A captain, a gentleman and a young girl begin their upward rise in a hot air balloon. Various night effects are described by Walser in clear, physical description and the best kind of pleonastic turns of phrase. He also offers us the important contrast of plain language – in a ‘handful’, or something ‘splendid’, ‘subtle’ and ‘beautiful’. A nocturnal river below causes the girl to cry a little. She mourns its passing and throws a flower down to offer the water something symbolic as it passes by. Perhaps she celebrates its flowing power, but also her own tears, which are one in the same, in this gesture.

When the scene viewed from the balloon above moves into suburbia, or the city, the girl observes a burglary as people sleep. She smiles. Everyone is asleep apart from the robbers and those three characters in the balloon.
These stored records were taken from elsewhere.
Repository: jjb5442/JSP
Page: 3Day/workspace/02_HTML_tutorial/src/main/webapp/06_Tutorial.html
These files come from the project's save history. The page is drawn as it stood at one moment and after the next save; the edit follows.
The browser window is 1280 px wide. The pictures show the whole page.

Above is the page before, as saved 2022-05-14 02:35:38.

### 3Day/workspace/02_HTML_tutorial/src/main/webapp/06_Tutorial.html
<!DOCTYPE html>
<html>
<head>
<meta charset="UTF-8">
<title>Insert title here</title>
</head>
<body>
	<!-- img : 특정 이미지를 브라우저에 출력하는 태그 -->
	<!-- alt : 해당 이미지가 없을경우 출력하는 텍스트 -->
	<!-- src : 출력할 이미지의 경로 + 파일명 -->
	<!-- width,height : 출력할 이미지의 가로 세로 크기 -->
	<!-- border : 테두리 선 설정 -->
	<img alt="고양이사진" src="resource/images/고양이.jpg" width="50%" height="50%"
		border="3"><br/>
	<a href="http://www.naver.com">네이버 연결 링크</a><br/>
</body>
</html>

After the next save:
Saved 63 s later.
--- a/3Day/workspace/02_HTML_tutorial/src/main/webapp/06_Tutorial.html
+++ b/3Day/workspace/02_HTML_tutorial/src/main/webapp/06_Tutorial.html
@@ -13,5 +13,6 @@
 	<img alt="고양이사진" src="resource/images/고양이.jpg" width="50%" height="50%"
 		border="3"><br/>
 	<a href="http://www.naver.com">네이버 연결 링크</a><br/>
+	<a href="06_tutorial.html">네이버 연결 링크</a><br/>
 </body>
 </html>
The story ends with daybreak. The reader, then, has been taken on a journey through night with three strangers. Before one views Henson’s photographs that follow the writing, an entire series of mental images are created through the text. We are therefore asked to consider one set of images, conjured through Walser’s writing, along with another in the form of Henson’s photographs that follow, something from the perspective of the sky and something from down below on the ground. This rich experience of many images at once, articulated from two perspectives, is what Henson excels at. Within his own images, and indeed the book as a whole, we are offered a stream of things paired together. Night and day, the sky and the ground, up and down. These movements are the pattern in which Henson works. Some things are paired logically, and others appear unrelated but nonetheless intuitive and compelling.
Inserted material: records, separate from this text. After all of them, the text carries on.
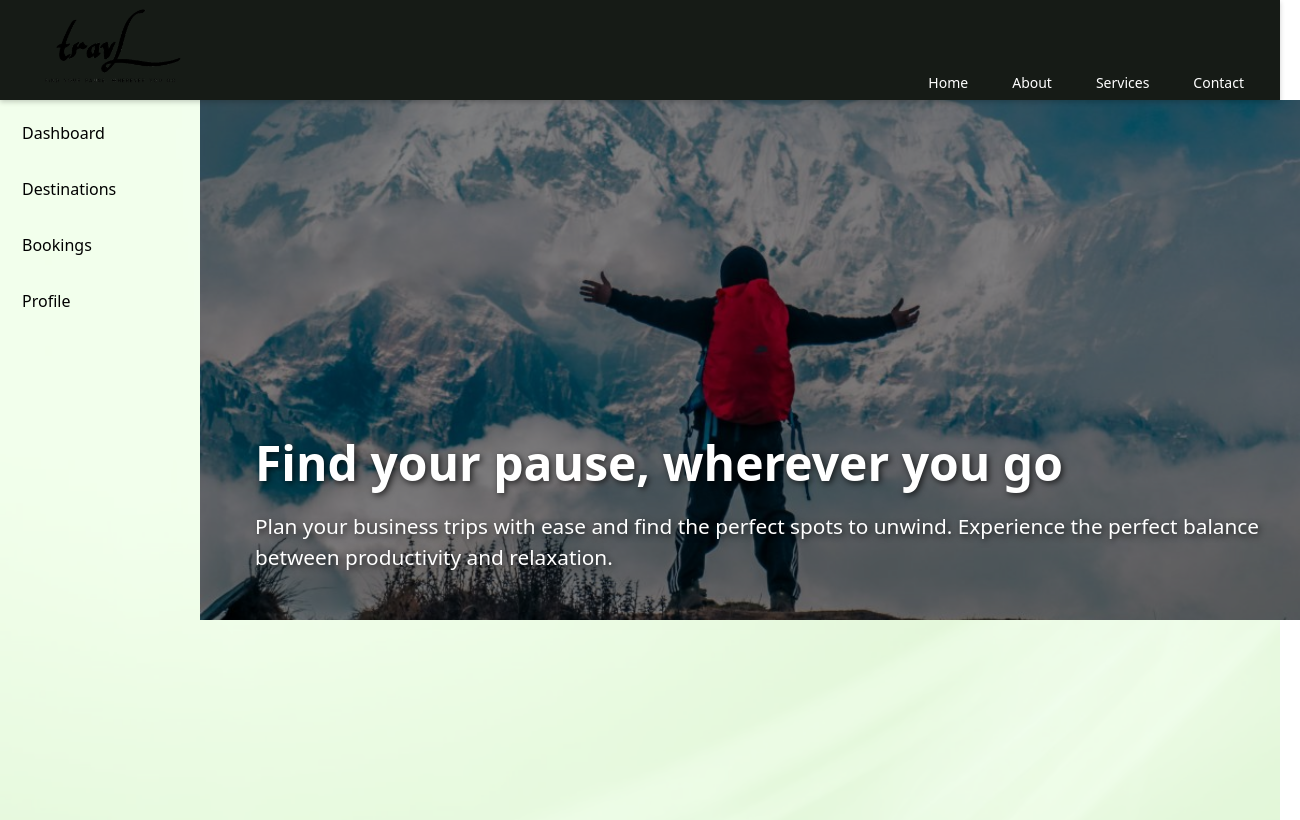
Repository: Nakib-Arman/Javafest25---travL
Page: / (app in Frontend/)
The author's editor kept a copy of each file at every save. The page is drawn from the files as they stood at one save, then again after a run of saves.
The browser window is 1280 px wide. The page is 1300 px wide, so the pictures cover 1300 px, including what lies to the right of the window. The pictures show the whole page.
Pictures or frames that could not be fetched are drawn as grey boxes. The project was rebuilt for these pictures with package versions that can differ from the ones it lists, and the page was loaded fresh each time. Also part of the build but not shown: Frontend/vite.config.js.

Above is the page before, as saved 2025-08-13 08:58:35.

After the next 2 saves:
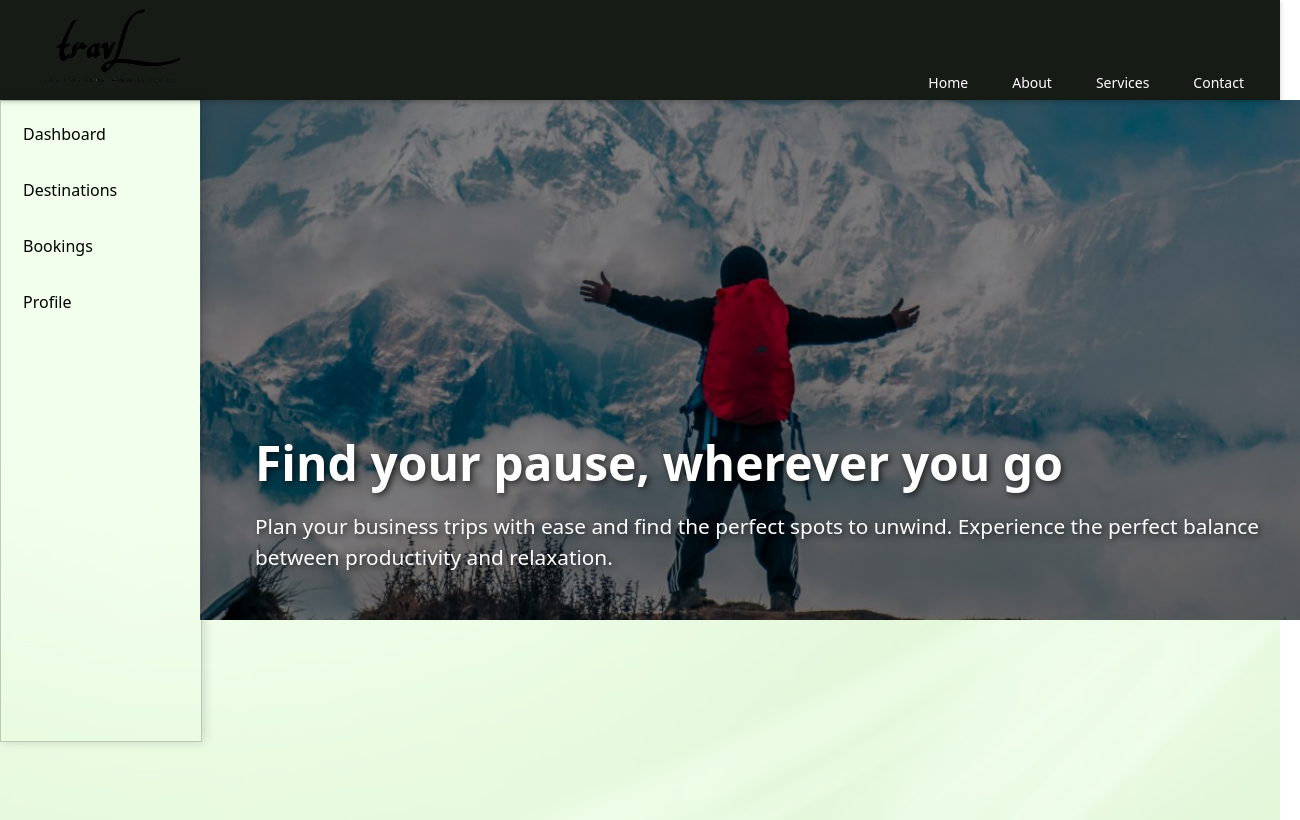
The 2 saves are shown as one change because they came seconds apart.
The last was saved 22 s later.
--- a/Frontend/src/CSS/Sidebar.css
+++ b/Frontend/src/CSS/Sidebar.css
@@ -1,16 +1,21 @@
 .sidebar {
-    position: fixed;
-    top: 100px; /* below topbar height */
-    left: 0;
-    width: 180px;
-    height: calc(100vh - 100px);
-    background-color: transparent;
-    display: flex;
-    flex-direction: column;
-    padding: 10px;
-    gap: 10px;
-    z-index: 1000;
-  }
+  position: fixed;
+  top: 100px; /* below topbar height */
+  left: 0;
+  width: 180px;
+  height: calc(100vh - 100px);
+  background-color: transparent;
+  display: flex;
+  flex-direction: column;
+  padding: 10px;
+  gap: 10px;
+  z-index: 1000;
+
+  /* Border + shadow */
+  border: 1px solid rgba(0, 0, 0, 0.2);
+  box-shadow: 2px 0 10px rgba(0, 0, 0, 0.15);
+}
+
 
   .sidebar button {
     background-color: transparent;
Three pages after Walser’s writing, a spread which depicts the vague shape of a pyramid on the left hand page, is pitted, on the opposite page, against two cars stacked on top of one another and a man in a short-sleeve shirt, glancing off to the right. Here we are looking at two pyramids: one shot in Egypt – in all its symbolic meaning reaching from the ground to the heavens – and one shot in the city of Melbourne, an metallic view of two cars either being transported for purchase, or to be salvaged or crushed, that much is unclear.

These relatable images speak of weight, but also of two types of historical symbolism that are vastly distinct. The pyramids in Egypt, in their geometric form, mimic the shape of the sun’s rays. We might understand Henson’s image of a pyramid, then, as a means to offer light where there is none. But a pyramid, photographed in darkness as Henson does, paradoxically withholds any reflection of the light that might emanate from this so-called primordial mound. At its most metaphorical level, Henson’s pyramid reduces the grand stature of the Egyptian sun god Ra to a bleak triangle cowering in shadow. And in a more everyday contrast, the opposite almost-pyramidal roof of a car is reduced to a simple, inert object of industrialisation.

Whatever one reads into Henson’s pairing of disparate scenes, there is certainly some process at work which seeks to compare Ancient Egyptian architecture and its referents, to that of 1980s Melbourne. Like the girl who mourns the passing of a river and then strangely smiles at the burgling of a house, Henson too responds in an unexpected manner by way of his photographic observations of two distant and antithetic cultures. Perhaps 1985 should be read as a work in writing. Not one that gestures towards twilight as a metaphor for photography’s own philosophical relationship to light, nor some grand description of the supernatural or the contemporary sublime, but instead simply of the sort of effect that occurs when the things we normally see lit, are reduced into a sort of tenebrous poetry of cultural contradictions and symbolic juxtapositions. 

All images courtesy of Stanley/Barker. © Bill Henson


Daniel C. Blight is a writer based in London. He is co-editor of Loose Associations, a periodical on image culture published by The Photographers’ Gallery; visiting tutor in the department of Critical & Historical Studies, Royal College of Art and lecturer in photography at the University of Brighton.